Amazingly, Google’s service Insights For Search can give you a steer on how companies are performing ahead of their trading updates. Here we show you how.
First things first, if you aren’t too sure what Insights For Search is, we suggest you read our beginners guide to Insights. If you can’t be bothered with that, basically it is a tool that allows you to query relative search volumes by time and territory.
After a bit of playing, you begin to realise that it can give you some nice data that previously would have cost a lot of time and money to acquire. Let’s work though some examples.
My theory of usage
OK, most of what I work through below is based on a very simple theory:
“For the majority of products and services, a higher volume of searches indicates a higher level of usage.”
My thinking behind this is as follows:
- This is essentially what brand awareness is all about. It’s the reason Coke are in your face every day, even though if you think about it you probably don’t know anybody who hasn’t heard of Coca Cola. They are trying to stay in front of mind.

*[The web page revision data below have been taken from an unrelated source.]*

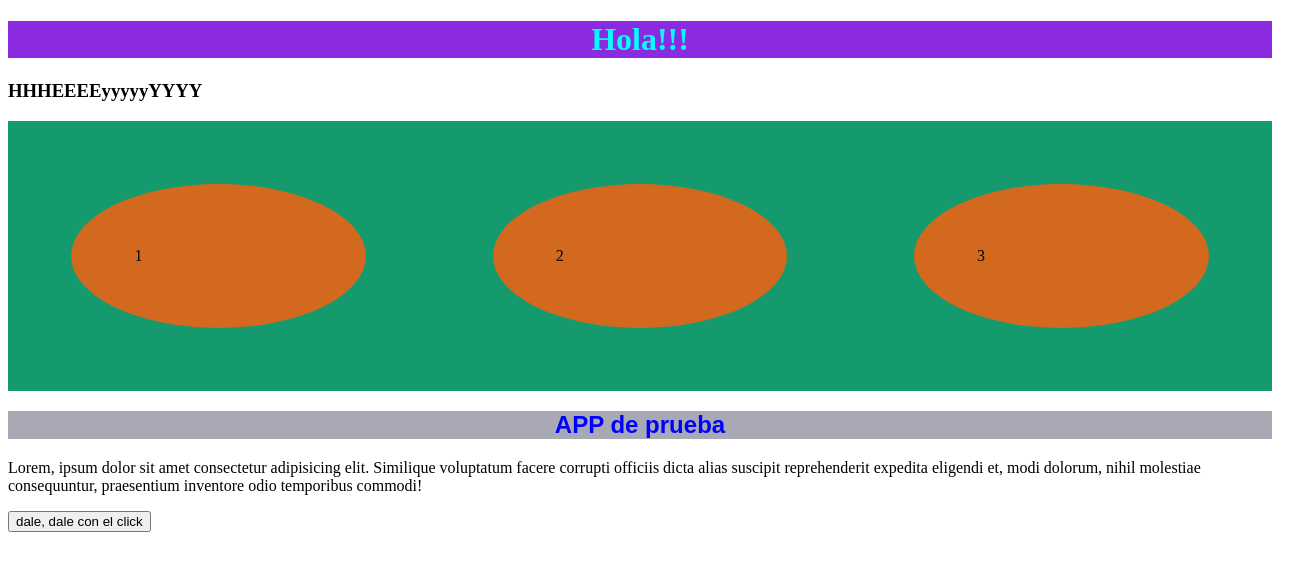
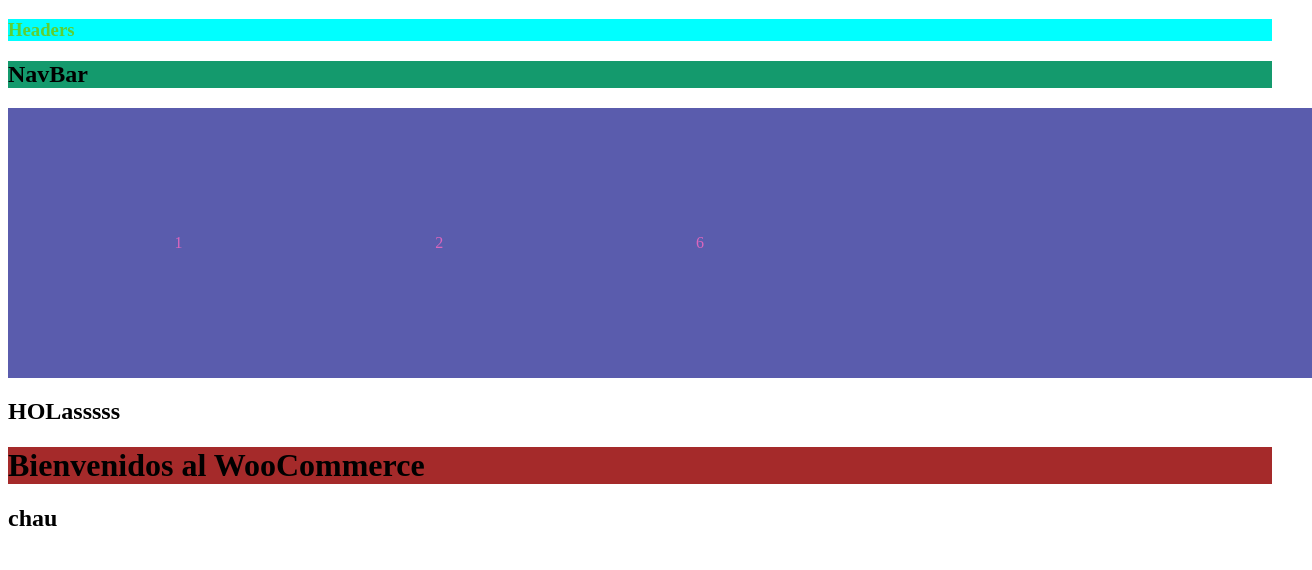
Before and after one commit to JuanManuelGasinghini/proyecto-1-clase, a React (Vite) app: page / in a window 1280 px wide. Shown: the top 570 px of the page, 1312 px wide, since content can reach past the window. Built offline with nearby package versions, Linux system fonts and the light colour scheme.

Commit message:
componentes agregados para primera entrega

```diff
--- a/src/App.css
+++ b/src/App.css
@@ -1,3 +1,4 @@
+
 .titulo {
     color: blue;
     text-align: center;
@@ -28,7 +29,7 @@
     height: 100%;
 }
 
-.NavClass{
+.NavBar{
     display: flex;
     background-color: rgb(20, 154, 109);
     width: 100%;
@@ -45,3 +46,8 @@
    padding: 5%;
    margin: 5%;
 }
+
+.saludo {
+    display: flex;
+    background-color: brown;
+}
--- a/src/App.jsx
+++ b/src/App.jsx
@@ -1,29 +1,23 @@
+import NavBar from "./components/NavBar/NavBar"
+import ItemListContainer from "./components/ItemListContainer/ItemListContainer";
+import Headers from "./components/Header/Headers";
+import './App.css'
 
-import React from 'react'
-import './App.css'
-import './components/Nav/Nav.jsx'
-import Nav from './components/Nav/Nav.jsx'
-import Header from './components/Header/Headers.jsx'
 
 
 function App() {
+const saludo = "Bienvenidos al WooCommerce";
 
-  const Buttom = ({label, onClick})=>{
-    return <button onClick={onClick}>{label}</button>
-  }
-
-  const label = 'dale, dale con el click'
-  const onClick = () => alert('Learn!')
 
 
 
   return (
-    <div>
-      <Header></Header>
-      <Nav></Nav>
-           <h2 className='titulo'>APP de prueba</h2>
-      <p>Lorem, ipsum dolor sit amet consectetur adipisicing elit. Similique voluptatum facere corrupti officiis dicta alias suscipit reprehenderit expedita eligendi et, modi dolorum, nihil molestiae consequuntur, praesentium inventore odio temporibus commodi!</p>
-    <button onClick={onClick}>{label}</button>
+    <div className='app'>
+      <Headers />
+      <NavBar />
+<ItemListContainer greeting={ "HOLasssss" }/>
+<h1 className="saludo">{saludo}</h1>
+<h2>chau</h2>
         </div>
   )
 }
--- a/src/components/Header/Headers.jsx
+++ b/src/components/Header/Headers.jsx
@@ -1,10 +1,11 @@
-ReadableStreamDefaultController
+import './headers.css'
 
 
-const Header = () => {
+
+const Headers = () => {
   return (
-    <div><h1 className="HeaderClass">Hola!!!</h1></div>
+    <div className='Nombre'><h3>Headers</h3></div>
   )
 }
 
-export default Header;
+export default Headers
--- /dev/null
+++ b/src/components/Header/headers.css
@@ -0,0 +1,5 @@
+.Nombre
+{
+    background-color: aqua;
+    color: rgb(91, 209, 52);
+}
--- /dev/null
+++ b/src/components/ItemListContainer/ItemListContainer.jsx
@@ -0,0 +1,11 @@
+
+const ItemListContainer = ({greeting}) => {
+
+    return (
+        <div>
+            <h2>{greeting}</h2>
+        </div>
+    )
+}
+
+export default ItemListContainer
--- a/src/components/Nav/Nav.jsx
+++ /dev/null
@@ -1,15 +0,0 @@
-ReadableStreamDefaultController
-
-const Nav = () => {
-  return (
-    <div> <h3>HHHEEEEyyyyyYYYY</h3>
-      <nav className="NavClass">
-        <ul className="ulClass">1</ul>
-<ul className="ulClass">2</ul>
-<ul className="ulClass">3</ul>
-        </nav>
-        </div>
-  )
-}
-
-export default Nav;
--- /dev/null
+++ b/src/components/NavBar/NavBar.jsx
@@ -0,0 +1,16 @@
+import './navBar.css'
+const NavBar = () => {
+
+    return(
+        <div>
+            <h2 className='apellido'>NavBar</h2>
+            <ul className='Termo'>
+                <li className='Guante'>1</li>
+                <li className='Guante'>2</li>
+                <li className='Guante'>6</li>
+            </ul>
+            </div>
+    )
+}
+
+export default NavBar;
--- /dev/null
+++ b/src/components/NavBar/navBar.css
@@ -0,0 +1,26 @@
+.apellido {
+        display: flex;
+        width: 100%;
+        height: 100%;
+    background-color: rgb(20, 154, 109);
+}
+
+.ulTermo{
+    display: flex;
+    box-sizing: border-box;
+}
+.Termo{
+    display: flex;
+    flex-direction: row;
+            width: 100%;
+        height: 100%;
+    background-color: rgb(90, 92, 173);
+    color: aqua;
+}
+
+.Guante{
+    display: flex;
+    flex-direction: column;
+    padding: 10%;
+    color: rgb(219, 102, 189);
+}
```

- I’ve seen research for an entire consumer sector in the UK that demonstrates brand awareness has a linear correlation with usage. The researcher, from a large well-respected firm, said this was a common result.
The web offers information about everything. People know this, and so searches are not restricted to certain topics. I think this makes the data valid for pretty much any topic you can imagine.
So in summary, I believe that if there are more searches for a product, brand or sector this year than last, then the revenue in that sector will have grown accordingly. This is a fairly broad generalisation but I’ll demonstrate in later pages just how accurate it can be.
An example of a search leading to the usage
At this point, you may be either starting to accept my theory, or thinking I’m talking a load of rubbish. And I’m sure we could argue theoretically all day about this. So here is a direct example.
I wanted to use a global brand/product for this, one that has been around for a few years but has ideally experienced growth and decline. So I choose the Nintendo Wii, and above is a graph to demonstrate my principle.
For the Wii sales figures, I’ve used the quarterly sales figures as shown on the Wii Wikipedia entry. These have been taken from the official Nintendo trading updates so are bang on the money.
For the search figures, I ran an Insight report for the search term “Wii” globally over the past 5 years. I then downloaded the CSV data for this report. This is delivered week by week, so I summed the data into 13 week quarters to match the Nintendo trading update periods.
I think you’ll agree there is a startling correlation. Mathematically there is a correlation of 0.78 which is pretty strong. Now I know there could be all sorts of reasons for this but it is the first piece of evidence for my theory and I’ll just bask in the glory for now.
So what does this mean?
Google insight figures are updated weekly, with the last set of figures published for the week ending 3 days ago. Whereas company trading updates are quarterly at best.
This means that if you can find a company where the search performance maps strongly to the search volumes, you can pretty accurately estimate the turnover/revenue for the next period before the update.
For any investor, this is potentially killer stuff. Think about it.